» **Try it**: Reproduce the records exactly.

» **Data section**:
=-=-=
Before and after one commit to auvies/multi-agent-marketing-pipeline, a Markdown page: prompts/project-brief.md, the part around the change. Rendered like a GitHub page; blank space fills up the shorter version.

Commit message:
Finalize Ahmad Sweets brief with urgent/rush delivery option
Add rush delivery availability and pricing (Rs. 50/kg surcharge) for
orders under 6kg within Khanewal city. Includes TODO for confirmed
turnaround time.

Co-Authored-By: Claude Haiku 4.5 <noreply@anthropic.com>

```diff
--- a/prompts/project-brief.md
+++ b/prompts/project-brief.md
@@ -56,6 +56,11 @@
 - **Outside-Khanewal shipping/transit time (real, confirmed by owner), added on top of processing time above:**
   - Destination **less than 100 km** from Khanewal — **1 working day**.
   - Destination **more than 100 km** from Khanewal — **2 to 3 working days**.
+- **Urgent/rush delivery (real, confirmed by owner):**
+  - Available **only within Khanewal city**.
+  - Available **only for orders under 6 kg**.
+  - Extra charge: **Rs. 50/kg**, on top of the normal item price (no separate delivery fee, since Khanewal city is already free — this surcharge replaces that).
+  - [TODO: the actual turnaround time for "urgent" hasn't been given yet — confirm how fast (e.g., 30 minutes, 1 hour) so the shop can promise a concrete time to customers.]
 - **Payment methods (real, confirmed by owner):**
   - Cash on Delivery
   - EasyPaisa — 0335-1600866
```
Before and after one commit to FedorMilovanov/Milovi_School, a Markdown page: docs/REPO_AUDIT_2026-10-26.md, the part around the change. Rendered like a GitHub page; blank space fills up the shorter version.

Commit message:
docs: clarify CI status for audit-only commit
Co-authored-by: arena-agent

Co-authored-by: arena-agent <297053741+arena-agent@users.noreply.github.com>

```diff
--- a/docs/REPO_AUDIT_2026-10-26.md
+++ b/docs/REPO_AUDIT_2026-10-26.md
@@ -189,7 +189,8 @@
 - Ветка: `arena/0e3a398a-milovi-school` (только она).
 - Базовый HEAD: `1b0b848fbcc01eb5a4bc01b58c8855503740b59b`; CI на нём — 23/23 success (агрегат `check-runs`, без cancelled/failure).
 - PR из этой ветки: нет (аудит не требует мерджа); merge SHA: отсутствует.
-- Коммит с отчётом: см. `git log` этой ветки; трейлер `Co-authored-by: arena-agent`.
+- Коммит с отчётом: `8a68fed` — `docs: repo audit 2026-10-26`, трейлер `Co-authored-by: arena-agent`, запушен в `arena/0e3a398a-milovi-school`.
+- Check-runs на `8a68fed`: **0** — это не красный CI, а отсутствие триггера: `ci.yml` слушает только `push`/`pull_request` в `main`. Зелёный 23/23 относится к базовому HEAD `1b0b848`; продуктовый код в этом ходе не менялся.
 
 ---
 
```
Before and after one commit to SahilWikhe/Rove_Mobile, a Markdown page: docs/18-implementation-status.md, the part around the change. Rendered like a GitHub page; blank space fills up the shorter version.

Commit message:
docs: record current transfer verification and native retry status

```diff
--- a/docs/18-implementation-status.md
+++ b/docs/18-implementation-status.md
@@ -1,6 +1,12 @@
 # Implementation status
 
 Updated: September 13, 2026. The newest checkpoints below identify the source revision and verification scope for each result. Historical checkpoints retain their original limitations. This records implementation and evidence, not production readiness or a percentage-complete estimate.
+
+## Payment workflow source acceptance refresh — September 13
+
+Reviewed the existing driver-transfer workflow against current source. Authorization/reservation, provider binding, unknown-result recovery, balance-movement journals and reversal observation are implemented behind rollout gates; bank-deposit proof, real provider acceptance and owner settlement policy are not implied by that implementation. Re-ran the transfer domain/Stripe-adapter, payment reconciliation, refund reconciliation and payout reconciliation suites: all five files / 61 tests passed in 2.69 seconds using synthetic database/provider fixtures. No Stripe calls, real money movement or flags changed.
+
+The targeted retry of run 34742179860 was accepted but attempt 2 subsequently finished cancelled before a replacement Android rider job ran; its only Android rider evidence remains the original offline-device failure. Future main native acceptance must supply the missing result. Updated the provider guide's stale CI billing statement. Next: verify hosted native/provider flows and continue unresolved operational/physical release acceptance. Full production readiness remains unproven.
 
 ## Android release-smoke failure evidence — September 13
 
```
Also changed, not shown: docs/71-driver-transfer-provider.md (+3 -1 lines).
=-=-=
» **Result**:
Before and after one commit to auvies/multi-agent-marketing-pipeline, a Markdown page: prompts/project-brief.md, the part around the change. Rendered like a GitHub page; blank space fills up the shorter version.

Commit message:
Finalize Ahmad Sweets brief with urgent/rush delivery option
Add rush delivery availability and pricing (Rs. 50/kg surcharge) for
orders under 6kg within Khanewal city. Includes TODO for confirmed
turnaround time.

Co-Authored-By: Claude Haiku 4.5 <noreply@anthropic.com>

```diff
--- a/prompts/project-brief.md
+++ b/prompts/project-brief.md
@@ -56,6 +56,11 @@
 - **Outside-Khanewal shipping/transit time (real, confirmed by owner), added on top of processing time above:**
   - Destination **less than 100 km** from Khanewal — **1 working day**.
   - Destination **more than 100 km** from Khanewal — **2 to 3 working days**.
+- **Urgent/rush delivery (real, confirmed by owner):**
+  - Available **only within Khanewal city**.
+  - Available **only for orders under 6 kg**.
+  - Extra charge: **Rs. 50/kg**, on top of the normal item price (no separate delivery fee, since Khanewal city is already free — this surcharge replaces that).
+  - [TODO: the actual turnaround time for "urgent" hasn't been given yet — confirm how fast (e.g., 30 minutes, 1 hour) so the shop can promise a concrete time to customers.]
 - **Payment methods (real, confirmed by owner):**
   - Cash on Delivery
   - EasyPaisa — 0335-1600866
```
Before and after one commit to FedorMilovanov/Milovi_School, a Markdown page: docs/REPO_AUDIT_2026-10-26.md, the part around the change. Rendered like a GitHub page; blank space fills up the shorter version.

Commit message:
docs: clarify CI status for audit-only commit
Co-authored-by: arena-agent

Co-authored-by: arena-agent <297053741+arena-agent@users.noreply.github.com>

```diff
--- a/docs/REPO_AUDIT_2026-10-26.md
+++ b/docs/REPO_AUDIT_2026-10-26.md
@@ -189,7 +189,8 @@
 - Ветка: `arena/0e3a398a-milovi-school` (только она).
 - Базовый HEAD: `1b0b848fbcc01eb5a4bc01b58c8855503740b59b`; CI на нём — 23/23 success (агрегат `check-runs`, без cancelled/failure).
 - PR из этой ветки: нет (аудит не требует мерджа); merge SHA: отсутствует.
-- Коммит с отчётом: см. `git log` этой ветки; трейлер `Co-authored-by: arena-agent`.
+- Коммит с отчётом: `8a68fed` — `docs: repo audit 2026-10-26`, трейлер `Co-authored-by: arena-agent`, запушен в `arena/0e3a398a-milovi-school`.
+- Check-runs на `8a68fed`: **0** — это не красный CI, а отсутствие триггера: `ci.yml` слушает только `push`/`pull_request` в `main`. Зелёный 23/23 относится к базовому HEAD `1b0b848`; продуктовый код в этом ходе не менялся.
 
 ---
 
```
Before and after one commit to SahilWikhe/Rove_Mobile, a Markdown page: docs/18-implementation-status.md, the part around the change. Rendered like a GitHub page; blank space fills up the shorter version.

Commit message:
docs: record current transfer verification and native retry status

```diff
--- a/docs/18-implementation-status.md
+++ b/docs/18-implementation-status.md
@@ -1,6 +1,12 @@
 # Implementation status
 
 Updated: September 13, 2026. The newest checkpoints below identify the source revision and verification scope for each result. Historical checkpoints retain their original limitations. This records implementation and evidence, not production readiness or a percentage-complete estimate.
+
+## Payment workflow source acceptance refresh — September 13
+
+Reviewed the existing driver-transfer workflow against current source. Authorization/reservation, provider binding, unknown-result recovery, balance-movement journals and reversal observation are implemented behind rollout gates; bank-deposit proof, real provider acceptance and owner settlement policy are not implied by that implementation. Re-ran the transfer domain/Stripe-adapter, payment reconciliation, refund reconciliation and payout reconciliation suites: all five files / 61 tests passed in 2.69 seconds using synthetic database/provider fixtures. No Stripe calls, real money movement or flags changed.
+
+The targeted retry of run 34742179860 was accepted but attempt 2 subsequently finished cancelled before a replacement Android rider job ran; its only Android rider evidence remains the original offline-device failure. Future main native acceptance must supply the missing result. Updated the provider guide's stale CI billing statement. Next: verify hosted native/provider flows and continue unresolved operational/physical release acceptance. Full production readiness remains unproven.
 
 ## Android release-smoke failure evidence — September 13
 
```
Also changed, not shown: docs/71-driver-transfer-provider.md (+3 -1 lines).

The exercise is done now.